Dataset records:
━━━
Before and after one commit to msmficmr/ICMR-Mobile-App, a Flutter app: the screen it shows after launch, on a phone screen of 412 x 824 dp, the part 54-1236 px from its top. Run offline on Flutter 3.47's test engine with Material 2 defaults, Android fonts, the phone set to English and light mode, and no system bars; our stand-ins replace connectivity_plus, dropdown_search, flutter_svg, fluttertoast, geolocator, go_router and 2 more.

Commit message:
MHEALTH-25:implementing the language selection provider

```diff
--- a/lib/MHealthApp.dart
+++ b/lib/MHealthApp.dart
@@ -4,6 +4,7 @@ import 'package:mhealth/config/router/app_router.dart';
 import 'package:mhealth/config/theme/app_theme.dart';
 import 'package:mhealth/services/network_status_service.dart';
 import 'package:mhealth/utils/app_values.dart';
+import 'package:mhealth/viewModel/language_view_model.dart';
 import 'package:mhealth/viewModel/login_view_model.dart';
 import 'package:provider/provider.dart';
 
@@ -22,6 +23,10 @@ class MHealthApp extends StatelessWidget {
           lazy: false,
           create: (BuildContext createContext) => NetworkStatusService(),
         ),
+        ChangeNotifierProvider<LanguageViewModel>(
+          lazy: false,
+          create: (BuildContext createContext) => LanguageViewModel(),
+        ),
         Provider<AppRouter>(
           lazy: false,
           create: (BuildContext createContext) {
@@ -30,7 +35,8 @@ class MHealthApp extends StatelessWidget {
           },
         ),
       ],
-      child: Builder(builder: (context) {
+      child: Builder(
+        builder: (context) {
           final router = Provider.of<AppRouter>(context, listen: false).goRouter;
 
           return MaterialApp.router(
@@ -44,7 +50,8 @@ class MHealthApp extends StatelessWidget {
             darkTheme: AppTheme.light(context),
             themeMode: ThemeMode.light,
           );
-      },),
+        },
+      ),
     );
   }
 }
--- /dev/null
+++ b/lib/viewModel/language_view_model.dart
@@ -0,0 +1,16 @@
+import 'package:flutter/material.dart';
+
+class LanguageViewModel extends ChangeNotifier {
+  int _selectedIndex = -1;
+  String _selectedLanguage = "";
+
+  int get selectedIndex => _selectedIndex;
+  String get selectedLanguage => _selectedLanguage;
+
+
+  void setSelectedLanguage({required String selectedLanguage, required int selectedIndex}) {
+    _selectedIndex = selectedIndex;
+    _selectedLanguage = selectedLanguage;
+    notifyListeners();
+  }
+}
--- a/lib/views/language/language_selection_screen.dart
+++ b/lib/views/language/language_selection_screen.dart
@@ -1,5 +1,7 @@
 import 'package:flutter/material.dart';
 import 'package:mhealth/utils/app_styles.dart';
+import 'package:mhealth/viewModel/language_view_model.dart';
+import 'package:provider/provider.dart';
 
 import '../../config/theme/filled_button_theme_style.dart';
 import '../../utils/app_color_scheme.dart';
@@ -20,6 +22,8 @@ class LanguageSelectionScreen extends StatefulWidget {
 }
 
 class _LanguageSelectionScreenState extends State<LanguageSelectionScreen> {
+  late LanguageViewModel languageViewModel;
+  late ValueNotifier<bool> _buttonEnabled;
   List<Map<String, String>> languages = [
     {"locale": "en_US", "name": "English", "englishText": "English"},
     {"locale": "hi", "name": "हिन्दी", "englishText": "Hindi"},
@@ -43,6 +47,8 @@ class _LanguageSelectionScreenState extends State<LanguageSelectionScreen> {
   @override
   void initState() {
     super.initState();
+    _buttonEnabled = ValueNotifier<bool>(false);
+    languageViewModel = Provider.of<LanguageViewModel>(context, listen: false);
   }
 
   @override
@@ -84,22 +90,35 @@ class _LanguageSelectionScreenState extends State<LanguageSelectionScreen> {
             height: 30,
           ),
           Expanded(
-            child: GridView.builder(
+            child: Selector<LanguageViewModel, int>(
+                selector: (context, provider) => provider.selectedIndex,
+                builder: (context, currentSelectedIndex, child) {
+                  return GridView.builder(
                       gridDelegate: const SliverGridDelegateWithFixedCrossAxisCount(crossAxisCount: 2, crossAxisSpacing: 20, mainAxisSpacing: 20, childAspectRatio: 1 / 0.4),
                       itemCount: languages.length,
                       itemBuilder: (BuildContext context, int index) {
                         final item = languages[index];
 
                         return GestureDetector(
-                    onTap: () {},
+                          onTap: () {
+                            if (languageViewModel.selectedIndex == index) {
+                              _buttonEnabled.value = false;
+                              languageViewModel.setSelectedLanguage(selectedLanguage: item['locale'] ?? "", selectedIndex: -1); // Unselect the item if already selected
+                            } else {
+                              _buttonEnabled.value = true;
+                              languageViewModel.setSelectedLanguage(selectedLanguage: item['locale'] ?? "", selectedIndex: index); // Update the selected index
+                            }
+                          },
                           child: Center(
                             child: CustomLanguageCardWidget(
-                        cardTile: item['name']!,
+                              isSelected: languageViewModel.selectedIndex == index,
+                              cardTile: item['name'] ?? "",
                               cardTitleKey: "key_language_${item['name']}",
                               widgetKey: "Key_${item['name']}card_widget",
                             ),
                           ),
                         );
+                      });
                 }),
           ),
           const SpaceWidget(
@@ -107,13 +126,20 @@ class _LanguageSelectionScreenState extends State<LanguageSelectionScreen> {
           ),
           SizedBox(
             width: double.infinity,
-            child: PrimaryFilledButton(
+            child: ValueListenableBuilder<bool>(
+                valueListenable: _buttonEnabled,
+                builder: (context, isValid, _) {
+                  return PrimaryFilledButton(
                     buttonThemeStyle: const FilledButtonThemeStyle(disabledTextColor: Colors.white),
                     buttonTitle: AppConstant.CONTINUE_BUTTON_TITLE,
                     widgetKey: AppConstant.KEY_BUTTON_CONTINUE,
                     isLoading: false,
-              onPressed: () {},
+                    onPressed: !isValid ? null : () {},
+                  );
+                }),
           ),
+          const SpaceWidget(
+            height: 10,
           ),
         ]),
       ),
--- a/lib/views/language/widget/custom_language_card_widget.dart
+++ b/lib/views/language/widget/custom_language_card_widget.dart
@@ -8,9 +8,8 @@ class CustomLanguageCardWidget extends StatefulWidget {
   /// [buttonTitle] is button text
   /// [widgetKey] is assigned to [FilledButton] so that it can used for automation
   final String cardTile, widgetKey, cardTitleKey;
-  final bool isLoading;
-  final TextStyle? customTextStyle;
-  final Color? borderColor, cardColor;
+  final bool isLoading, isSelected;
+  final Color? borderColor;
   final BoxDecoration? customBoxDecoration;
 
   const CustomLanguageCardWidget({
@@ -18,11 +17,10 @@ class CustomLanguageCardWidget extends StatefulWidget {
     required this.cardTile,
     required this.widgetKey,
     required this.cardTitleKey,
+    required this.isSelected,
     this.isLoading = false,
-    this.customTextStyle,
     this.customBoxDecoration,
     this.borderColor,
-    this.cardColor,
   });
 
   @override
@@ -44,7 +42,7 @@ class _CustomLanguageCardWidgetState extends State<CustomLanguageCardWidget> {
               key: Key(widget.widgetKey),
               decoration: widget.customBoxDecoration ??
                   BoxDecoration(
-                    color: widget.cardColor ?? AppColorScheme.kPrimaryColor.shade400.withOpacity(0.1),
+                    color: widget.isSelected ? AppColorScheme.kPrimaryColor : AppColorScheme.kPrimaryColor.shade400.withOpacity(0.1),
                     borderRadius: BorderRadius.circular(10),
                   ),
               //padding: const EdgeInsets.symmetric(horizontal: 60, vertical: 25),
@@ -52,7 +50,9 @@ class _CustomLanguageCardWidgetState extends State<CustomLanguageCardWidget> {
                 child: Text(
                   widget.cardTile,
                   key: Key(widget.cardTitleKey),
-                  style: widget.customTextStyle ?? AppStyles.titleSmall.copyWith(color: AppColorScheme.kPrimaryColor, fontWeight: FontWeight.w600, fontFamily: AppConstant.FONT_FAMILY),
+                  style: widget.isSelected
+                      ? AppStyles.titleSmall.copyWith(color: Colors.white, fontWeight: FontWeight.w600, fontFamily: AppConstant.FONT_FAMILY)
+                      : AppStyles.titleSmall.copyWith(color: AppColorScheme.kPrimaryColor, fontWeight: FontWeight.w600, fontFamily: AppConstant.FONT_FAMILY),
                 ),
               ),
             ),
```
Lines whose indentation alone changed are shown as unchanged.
━━━
Problem requirements:
Determine how many lines of the listing include the word "package" and report nothing but the number.

Output below:
12